- Faulty Thinking
- Faulty Perception
- Deterioration in Mood Behavior
- Faulty Self Image
- Ignorance of Hygiene
- Suicidal Tendency
Types of Schizophrenia:
- Paranoid Type
- Catatonic Type
- Disorganized Type
- Un Differentiated Type
- Residual Type
In this type the presence of prominent delusions or auditory hallucinations.
- Preoccupation with one or more delusions or frequent auditory hallucinations.
- None of the following is prominent: disorganized speech.

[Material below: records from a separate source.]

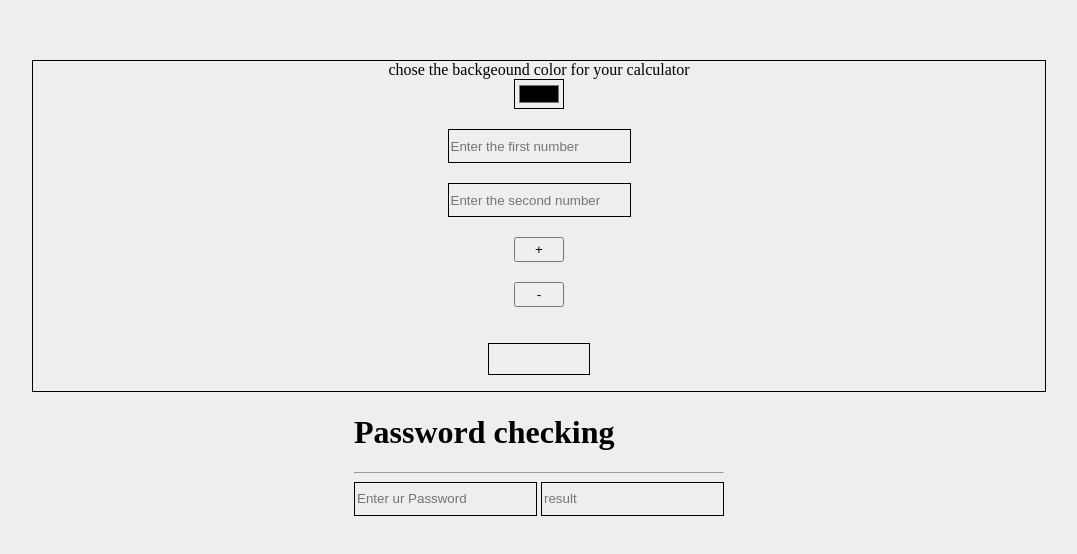
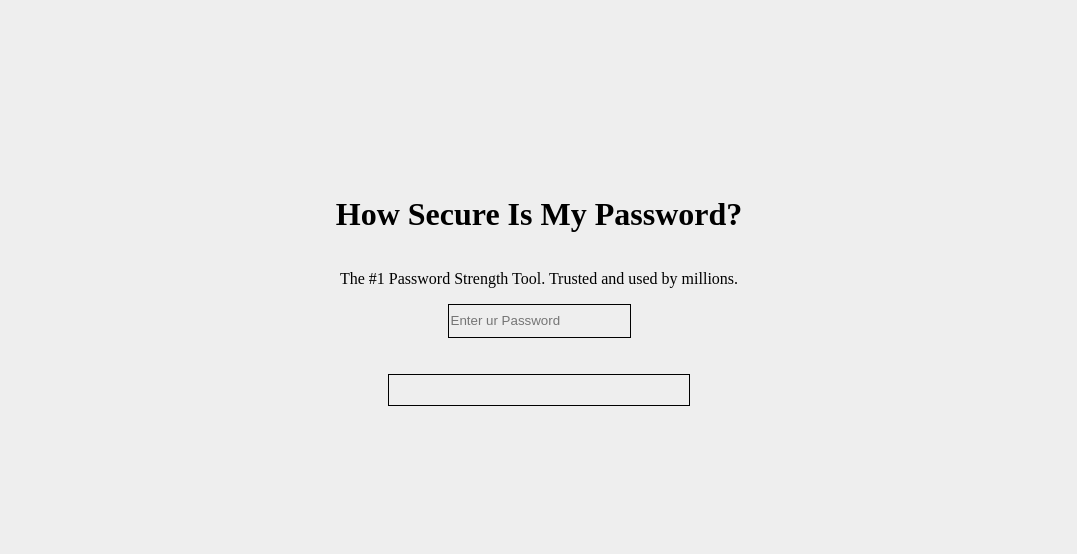
Before and after one commit to Elmostafagit/First-Repo, a plain HTML site: page index.html in a window 1280 px wide. Shown: the part 110-664 px from the top of the page, without its empty margins (101-1178 px from the left). Drawn offline with Linux system fonts and the light colour scheme.

Commit message:
deleted the bgcolor changer and the calculator and i left just the password strength tester

```diff
--- a/Style.css
+++ b/Style.css
@@ -11,26 +11,14 @@ body {
   background-color: #eee;
   height: 100vh;
 }
-.container{
-  width: 80%;
-  border: 1px solid  black;
-}
-.container label {
-  margin: 0 auto;
-}
 input {
   height: 30px;
   background-color: transparent;
   margin-bottom: 20px;
   border: 1px solid  black;
 }
-.container button {
-  width:50px;
-  height: 25px;
-  margin-bottom: 20px;
-}
-.container p {
-  width: 100px;
+#passResult {
+  width: 300px;
   height: 30px;
   border: 1px solid  black;
 }
--- a/index.html
+++ b/index.html
@@ -8,20 +8,11 @@
   <title>calculator</title>
 </head>
 <body class="center">
- <div id="container" class="container center">
-   <label for="color">chose the backgeound color for your calculator</label>
-   <input id="color" type="color">
-   <input id="num1" type="number" placeholder="Enter the first number">
-   <input id="num2" type="number" placeholder="Enter the second number">
-   <button id="add">+</button>
-   <button id="na9is">-</button>
-  <p id="result" class="center"></p>
- </div>
- <div id="passTest">
- <h1>Password checking</h1>
- <hr>
+ <div id="passTest" class="center">
+ <h1>How Secure Is My Password?</h1>
+ <p>The #1 Password Strength Tool. Trusted and used by millions.</p>
  <input id="passInput" type="text" placeholder="Enter ur Password">
- <input id="passResult" type="text" placeholder="result">
+ <p id="passResult"></p>
  </div>
  <script src="script.js"></script>
 </body>
--- a/script.js
+++ b/script.js
@@ -1,21 +1,3 @@
-let num1 = document.getElementById("num1");
-let num2 = document.getElementById("num2");
-let add = document.getElementById("add");
-let na9is = document.getElementById("na9is");
-let result = document.getElementById("result");
-let color = document.getElementById("color");
-const container = document.getElementById("container")
-
-add.addEventListener('click', function() {
-  result.textContent = parseFloat(num1.value) + parseFloat(num2.value);
-});
-
-na9is.addEventListener('click', function() {
-  result.textContent = parseFloat(num1.value) - parseFloat(num2.value);
-});
-color.addEventListener ("input", function() {
-  container.style.backgroundColor = color.value;
-})
 // For the password part
 const passTest = document.getElementById("passTest");
 let pass = document.getElementById("passInput");
@@ -43,14 +25,13 @@ pass.addEventListener("input", function() {
 
   // Display password strength
   if (isStrong) {
-    passResult.value = "Your password is strong";
+    passResult.textContent = "Your password is strong";
     passTest.style.backgroundColor = 'green';
   } else if (isMedium) {
-    passResult.value = "Your password is medium";
+    passResult.textContent = "Your password is medium";
     passTest.style.backgroundColor = 'yellow';
   } else {
-    passResult.value = "Your password is weak";
+    passResult.textContent = "Your password is weak";
     passTest.style.backgroundColor = 'red';
   }
 });
-alert("JavaScript is working!");
```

Catatonic behavior or flat or inappropriate affect.
Psychomotor disturbance that may involve monotonic immobility, excessive motor activity, extreme negativism (waxy flexibility)

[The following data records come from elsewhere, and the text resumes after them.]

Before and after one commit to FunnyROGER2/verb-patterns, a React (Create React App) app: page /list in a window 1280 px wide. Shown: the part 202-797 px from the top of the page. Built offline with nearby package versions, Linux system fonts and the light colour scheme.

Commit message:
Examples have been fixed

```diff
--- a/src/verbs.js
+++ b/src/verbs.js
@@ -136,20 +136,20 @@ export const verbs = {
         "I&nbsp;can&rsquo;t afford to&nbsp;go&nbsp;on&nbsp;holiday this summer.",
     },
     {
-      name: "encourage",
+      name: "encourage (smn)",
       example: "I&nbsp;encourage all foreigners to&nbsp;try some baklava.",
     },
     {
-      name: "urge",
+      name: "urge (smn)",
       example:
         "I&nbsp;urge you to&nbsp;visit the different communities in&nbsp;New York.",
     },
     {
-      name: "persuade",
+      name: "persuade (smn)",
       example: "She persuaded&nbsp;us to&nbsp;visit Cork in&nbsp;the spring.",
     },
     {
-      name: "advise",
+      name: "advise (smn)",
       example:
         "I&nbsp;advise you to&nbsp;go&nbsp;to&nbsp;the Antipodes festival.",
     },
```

Criteria: (two or more from following)
- Motoric immobility as evidenced by catalepsy (waxy flexibility).
- Extreme motor activity (maintenance of rigid posture against attempts to be moved).
- Peculiarities of voluntary movement as evidenced by posturing.

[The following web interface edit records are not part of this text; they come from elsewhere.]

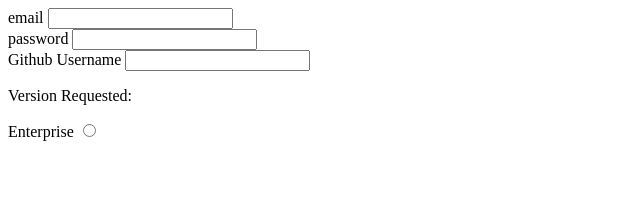
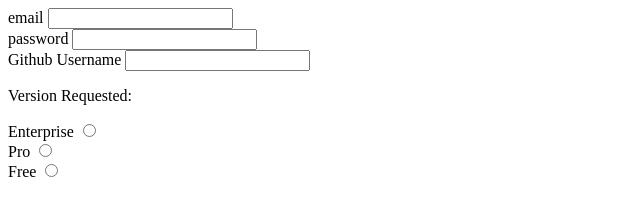
Before and after one commit to rscarlisle/signup-form, a plain HTML site: page index.html in a window 1280 px wide. Shown: the full height of the page, 0-640 px from the left. Drawn offline with Linux system fonts and the light colour scheme.

Commit message:
added labels and radio buttons for selecting pro or free versions

```diff
--- a/index.html
+++ b/index.html
@@ -25,6 +25,14 @@
             <label for="enterprise">Enterprise</label>
             <input type="radio" id="ent_radio" name="enterprise_radio">
         </div>
+        <div>
+            <label for="pro">Pro</label>
+            <input type="radio" id="pro_radio" name="pro_radio">
+        </div>
+        <div>
+            <label for="free">Free</label>
+            <input type="radio" id="free_radio" name="free_radio">
+        </div>
     </form>
 </body>
 </html>
```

Disorganized speech and behavior, flat or inappropriate affect. The disorganized speech may be accompanied by silliness and laughter that are not closely related to the content of the speech (lack of goal orientation, showering).
All of the following are prominent:
- Disorganized Speech
- Disorganized Behavior
- Flat or inappropriate affect
The criteria are not met for catatonic type.
Is the presence of symptoms that meet criterion A of schizophrenia but that do not meet criteria for the paranoid, disorganized or catatonic type.
Symptoms that meet criterion are present, but the criteria are not met for the Paranoid, Disorganized or Catatonic type.
Once the patient has been fit but after some time the symptoms appear again.
- Absence of prominent delusions, hallucinations, disorganized speech and catatonic behavior.
- There is continuing evidence of the disturbance, as indicated by the presence of negative symptoms or two or more symptoms.
- Adoption studies show a strong relationship between having a parent with schizophrenia and the likelihood of developing the disorder typical in early adulthood.
- The genetic predisposition to develop schizophrenia may involve neurotransmitters. The negative symptoms may be due to dopamine problems in the prefrontal cortex. Other neurotransmitters like glutamate and GABA may be involved.
- The brain of some people has enlarged ventricles and problem with the prefrontal cortex. Those cause abnormalities.
- First-generation Antipsychotic Drugs
- Second-generation Antipsychotic drugs
- Educating people with schizophrenia about relapse and recognizing early sign of relapse.
- Monitoring early signs of relapse by staff
- Weekly supportive group of individual therapy
- Family educational sessions
- Quick intervention, involving both increased doses of medication and crisis-oriented problems-solving therapy.
Cognitive Behavior Therapy
Social Skill Training
- Social network expansion
- Education about schizophrenia
- Information about anti-psychotic medications
- Communication and problem solving skill with the family
Clinical Psychologist Umar Raza